PRETORIA, February 13, 2017 – With little formal education, Bongani, 48, took on his father’s trade as a mineworker. Each year for the past 28 years, he leaves his wife and three children in Swaziland to go and work in the mines of South Africa. He has worked at 12 mines in three provinces throughout the country.
When he is contracted to work, he lives in one of the many hostels, which look more like boarding school dormitories, provided by mining companies for the mineworkers they employ.
While employed, he receives basic healthcare from his employer, but between employment contracts, Bongani (not his real name) will not receive company-provided healthcare and will have to source medication for any chronic conditions on his own. Often, he will not have access to his medical records.

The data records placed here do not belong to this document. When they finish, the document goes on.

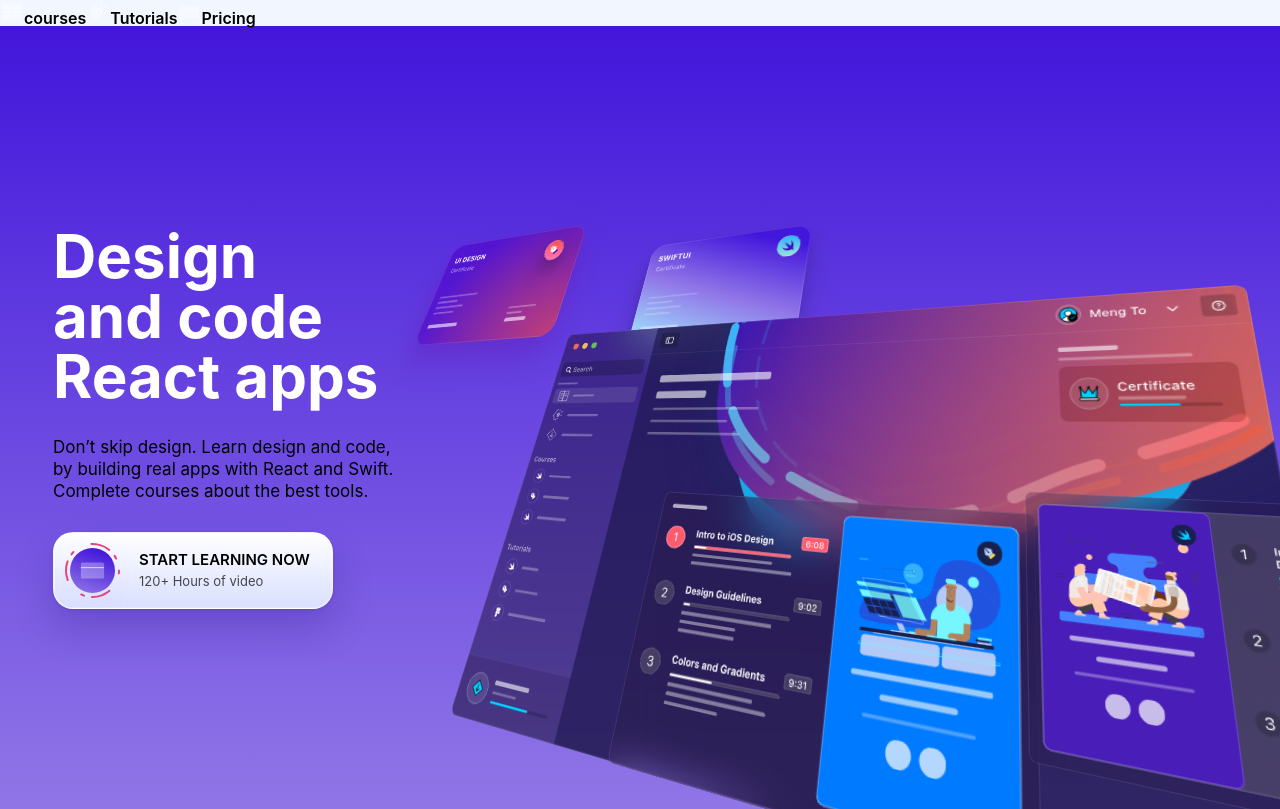
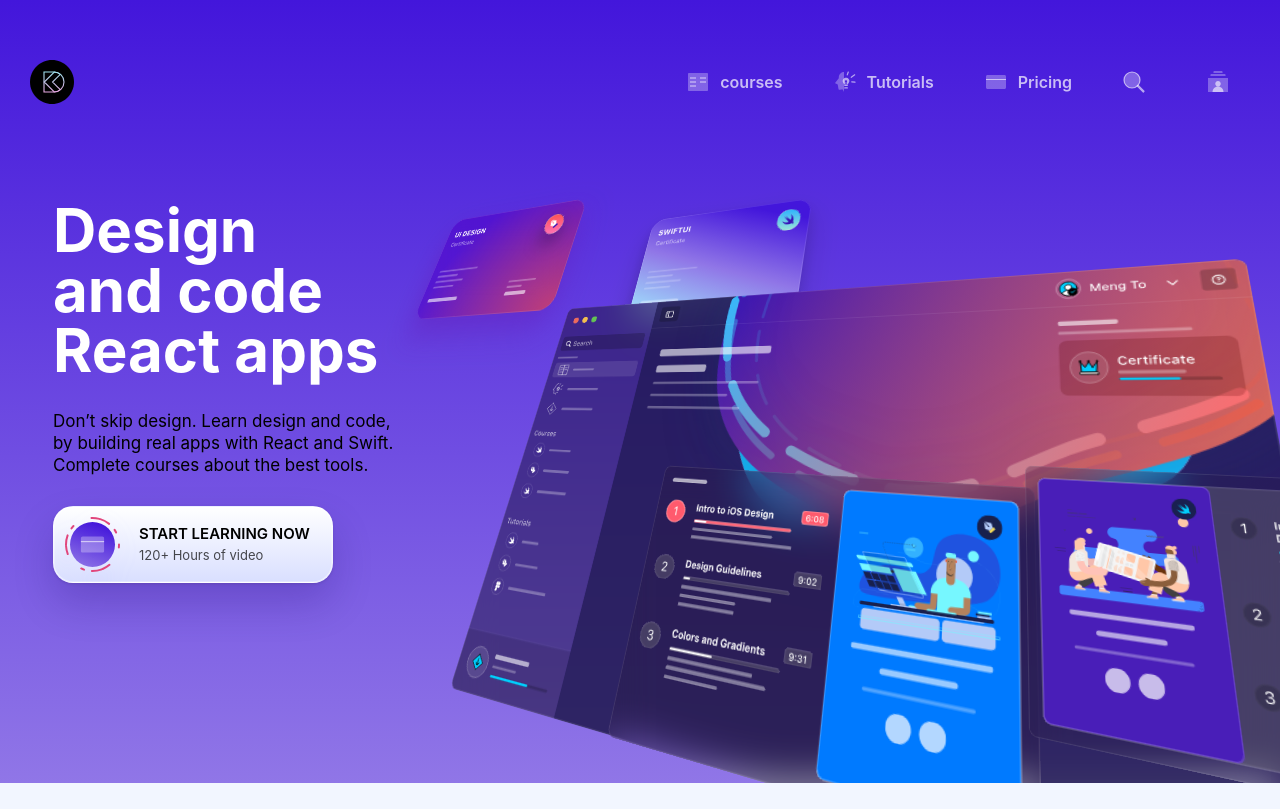
Before and after one commit to SisifoDev/sisifodev-webapp, a Gatsby site: page / in a window 1280 px wide. Built offline with nearby package versions, Linux system fonts and the light colour scheme; Gatsby itself is replaced by a stand-in of ours.

Commit message:
MenuData

```diff
--- a/src/components/layout/Header.js
+++ b/src/components/layout/Header.js
@@ -1,35 +1,56 @@
 import { Link } from "gatsby";
 import React, { Fragment } from "react";
-
-const menuData = [
-  {
-    title: "courses",
-    icon: "/images/icons/courses.svg",
-    link: "/courses",
-  },
-  {
-    title: "Tutorials",
-    icon: "/images/icons/tutorials.svg",
-    link: "/tutorials",
-  },
-  {
-    title: "Pricing",
-    icon: "/images/icons/pricing.svg",
-    link: "/pricing",
-  },
-];
+import styled from "styled-components";
+import { menuData } from "../../data/menuData";
 
 const Header = () => {
   return (
-    <>
+    <Wrapper>
+      <img src="/images/logos/logo.svg" alt="Logo" />
+      <MenuWrapper>
         {menuData.map((item, index) => (
           <Link to={item.link} key={index}>
+            <MenuItem>
               <img src={item.icon} alt={item.title} />
               {item.title}
+            </MenuItem>
           </Link>
         ))}
-    </>
+      </MenuWrapper>
+    </Wrapper>
   );
 };
 
 export default Header;
+
+const Wrapper = styled.div`
+  position: absolute;
+  top: 60px;
+  display: grid;
+  grid-template-columns: 44px auto;
+  width: 100%;
+  justify-content: space-between;
+  padding: 0 30px;
+  align-items: center;
+`;
+const MenuWrapper = styled.div`
+  display: grid;
+  gap: 30px;
+  grid-template-columns: repeat(5, auto);
+`;
+const MenuItem = styled.div`
+  color: rgba(255, 255, 255, 0.7);
+  display: grid;
+  grid-template-columns: 24px auto;
+  gap: 10px;
+  align-items: center;
+  padding: 10px;
+  transition: 0.5s ease-out;
+  border-radius: 10px;
+
+  :hover {
+    background: rgba(255, 255, 255, 0.1);
+    box-shadow: 0px 10px 20px rgba(0, 0, 0, 0.1),
+      inset 0px 0px 0px 0.5px rgba(255, 255, 255, 0.2);
+  }
+`;
--- /dev/null
+++ b/src/data/menuData.js
@@ -0,0 +1,27 @@
+export const menuData = [
+  {
+    title: "courses",
+    icon: "/images/icons/courses.svg",
+    link: "/courses",
+  },
+  {
+    title: "Tutorials",
+    icon: "/images/icons/tutorials.svg",
+    link: "/tutorials",
+  },
+  {
+    title: "Pricing",
+    icon: "/images/icons/pricing.svg",
+    link: "/pricing",
+  },
+  {
+    title: "",
+    icon: "/images/icons/search.svg",
+    link: "/search",
+  },
+  {
+    title: "",
+    icon: "/images/icons/account.svg",
+    link: "/account",
+  },
+];
```
Lines whose indentation alone changed are shown as unchanged.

“The time in between contracts is the most challenging not just for me but for my fellow miners too, especially when one is ill,” said Bongani. “Yet when you are sick it becomes harder to find work.”
This is not just Bongani’s story. It is the story of many of the estimated 500,000 mineworkers currently working in South Africa. Current statistics indicate that there are 2,500–3,000 diagnosed TB cases per 100,000 mineworkers in South Africa’s gold mines. This is 10 times the World Health Organization’s threshold (250/100,000 people) for an emergency. In addition, an estimated 70% of occupational TB cases go undetected, according to a recent World Bank economic analysis on TB in the mining sector.

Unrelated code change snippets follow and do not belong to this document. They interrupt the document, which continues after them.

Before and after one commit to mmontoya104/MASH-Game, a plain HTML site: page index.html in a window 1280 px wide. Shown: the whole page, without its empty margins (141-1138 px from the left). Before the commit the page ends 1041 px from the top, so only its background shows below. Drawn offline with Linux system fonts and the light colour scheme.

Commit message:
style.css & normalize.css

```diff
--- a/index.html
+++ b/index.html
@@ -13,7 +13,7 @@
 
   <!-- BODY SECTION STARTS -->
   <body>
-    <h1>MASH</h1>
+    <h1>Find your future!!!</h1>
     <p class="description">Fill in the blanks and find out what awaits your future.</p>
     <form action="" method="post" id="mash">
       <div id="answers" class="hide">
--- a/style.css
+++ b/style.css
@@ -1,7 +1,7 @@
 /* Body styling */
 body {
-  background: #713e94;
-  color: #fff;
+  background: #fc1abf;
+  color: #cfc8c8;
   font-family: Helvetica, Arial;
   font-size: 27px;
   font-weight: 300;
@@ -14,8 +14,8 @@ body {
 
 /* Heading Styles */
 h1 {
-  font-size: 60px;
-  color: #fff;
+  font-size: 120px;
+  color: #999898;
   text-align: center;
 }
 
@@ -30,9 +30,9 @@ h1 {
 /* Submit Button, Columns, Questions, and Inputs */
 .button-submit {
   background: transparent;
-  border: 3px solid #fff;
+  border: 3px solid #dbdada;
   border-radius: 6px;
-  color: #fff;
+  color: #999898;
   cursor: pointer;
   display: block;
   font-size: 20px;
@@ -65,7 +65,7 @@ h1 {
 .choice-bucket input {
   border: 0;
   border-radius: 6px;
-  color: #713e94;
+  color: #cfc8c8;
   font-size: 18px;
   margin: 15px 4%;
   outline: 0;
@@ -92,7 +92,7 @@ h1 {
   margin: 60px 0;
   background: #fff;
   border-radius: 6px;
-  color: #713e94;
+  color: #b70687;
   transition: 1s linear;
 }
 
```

“TB in South Africa’s mines is a complex, 150-year-old problem,” said Dr. Patrick Osewe, Global Lead, Healthy Societies Global Solutions Group, at the World Bank, and Team Leader of the Southern Africa TB in the Mining Sector Initiative. “There are millions of miners living in Southern African countries, and many of them don’t know that they could have a chronic illness, putting themselves, their families and communities at risk.”
Mineworkers such as Bongani, also have no incentive to reveal any diagnosed conditions such as tuberculosis (TB) or HIV, because it might render him unemployable and expose him to stigma among fellow mineworkers and among family and friends. If his wife or children get infected too, they will have even less access to healthcare and be less able to adhere to treatment. For TB, for example, failure to adhere to treatment may lead to multi-drug resistant (MDR) and extensively drug-resistant (XDR) strains of the disease, which are more costly to treat.

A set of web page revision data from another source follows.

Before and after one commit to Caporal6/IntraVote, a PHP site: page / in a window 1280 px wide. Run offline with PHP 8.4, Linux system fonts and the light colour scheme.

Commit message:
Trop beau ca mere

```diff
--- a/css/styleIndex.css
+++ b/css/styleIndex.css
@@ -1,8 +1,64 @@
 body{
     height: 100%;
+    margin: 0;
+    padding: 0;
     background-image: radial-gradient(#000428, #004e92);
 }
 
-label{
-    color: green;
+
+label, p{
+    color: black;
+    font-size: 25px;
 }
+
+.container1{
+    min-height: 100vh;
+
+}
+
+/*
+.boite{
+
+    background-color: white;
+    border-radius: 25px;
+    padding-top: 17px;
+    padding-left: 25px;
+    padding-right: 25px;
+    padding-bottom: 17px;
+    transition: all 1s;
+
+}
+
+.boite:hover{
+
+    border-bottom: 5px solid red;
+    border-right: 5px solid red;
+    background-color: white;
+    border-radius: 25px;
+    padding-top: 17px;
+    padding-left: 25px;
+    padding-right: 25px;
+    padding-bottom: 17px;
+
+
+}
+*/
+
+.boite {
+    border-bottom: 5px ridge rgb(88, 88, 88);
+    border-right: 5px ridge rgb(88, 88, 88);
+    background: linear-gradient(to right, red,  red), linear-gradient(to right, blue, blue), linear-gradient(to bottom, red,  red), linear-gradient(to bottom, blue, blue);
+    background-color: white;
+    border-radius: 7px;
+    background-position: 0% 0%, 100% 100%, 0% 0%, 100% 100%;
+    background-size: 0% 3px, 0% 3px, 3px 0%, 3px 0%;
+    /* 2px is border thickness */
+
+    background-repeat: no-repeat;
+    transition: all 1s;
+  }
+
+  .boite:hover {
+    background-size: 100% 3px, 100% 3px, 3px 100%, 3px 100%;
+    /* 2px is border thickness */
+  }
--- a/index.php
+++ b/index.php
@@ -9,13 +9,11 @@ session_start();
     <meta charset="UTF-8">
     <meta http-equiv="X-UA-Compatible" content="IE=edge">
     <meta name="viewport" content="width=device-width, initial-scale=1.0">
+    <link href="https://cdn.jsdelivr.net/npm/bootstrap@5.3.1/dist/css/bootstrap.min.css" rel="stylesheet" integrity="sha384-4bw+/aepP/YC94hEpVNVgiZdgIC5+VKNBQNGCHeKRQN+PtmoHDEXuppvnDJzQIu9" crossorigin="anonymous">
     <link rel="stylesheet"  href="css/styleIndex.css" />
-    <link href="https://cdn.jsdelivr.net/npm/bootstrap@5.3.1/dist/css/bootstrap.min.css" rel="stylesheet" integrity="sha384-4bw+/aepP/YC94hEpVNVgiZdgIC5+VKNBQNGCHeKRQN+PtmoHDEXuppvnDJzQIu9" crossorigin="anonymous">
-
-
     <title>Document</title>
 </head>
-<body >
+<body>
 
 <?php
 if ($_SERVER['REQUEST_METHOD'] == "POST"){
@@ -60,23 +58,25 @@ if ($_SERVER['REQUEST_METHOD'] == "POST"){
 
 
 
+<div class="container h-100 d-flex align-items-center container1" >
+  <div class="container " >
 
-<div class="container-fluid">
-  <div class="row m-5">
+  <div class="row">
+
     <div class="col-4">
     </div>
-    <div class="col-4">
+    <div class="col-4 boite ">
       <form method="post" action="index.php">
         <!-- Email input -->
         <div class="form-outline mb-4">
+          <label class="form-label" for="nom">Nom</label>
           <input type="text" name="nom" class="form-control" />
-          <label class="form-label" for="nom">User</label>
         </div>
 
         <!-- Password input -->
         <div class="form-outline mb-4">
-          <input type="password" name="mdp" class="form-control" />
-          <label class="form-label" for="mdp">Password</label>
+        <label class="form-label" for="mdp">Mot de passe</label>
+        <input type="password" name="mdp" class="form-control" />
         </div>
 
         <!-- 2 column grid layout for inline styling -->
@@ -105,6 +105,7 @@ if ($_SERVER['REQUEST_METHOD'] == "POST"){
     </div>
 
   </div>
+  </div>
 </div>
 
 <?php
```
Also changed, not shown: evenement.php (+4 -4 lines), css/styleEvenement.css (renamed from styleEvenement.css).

In addition, crossing the border to his home in Swaziland once a year carrying a three-to-six month supply of medication could cause issues with border control authorities. And, once in Swaziland, he would not have access to medical support for potential side effects or medication refills.
There are an estimated two million ex-mineworkers living in South Africa and the neighboring labor-sending countries of Lesotho, Swaziland and Mozambique. There is a high-incidence of TB among mineworkers; several factors that contribute include prolonged exposure to silica dust, poor living conditions, high HIV prevalence in mining communities, poverty, and a poor cross border health referral system.
In addition, the unique circular movement of mineworkers across provincial and national borders fuels infection rates, adversely affects adherence to TB treatment, and contributes to the incidence of drug resistant strains.
To fight TB and address some of the underlying social causes of infections among mineworkers, the World Bank and development partners such as the Global Fund have undertaken a series of initiatives, including studies and innovative projects, and is mobilizing stakeholders and resources.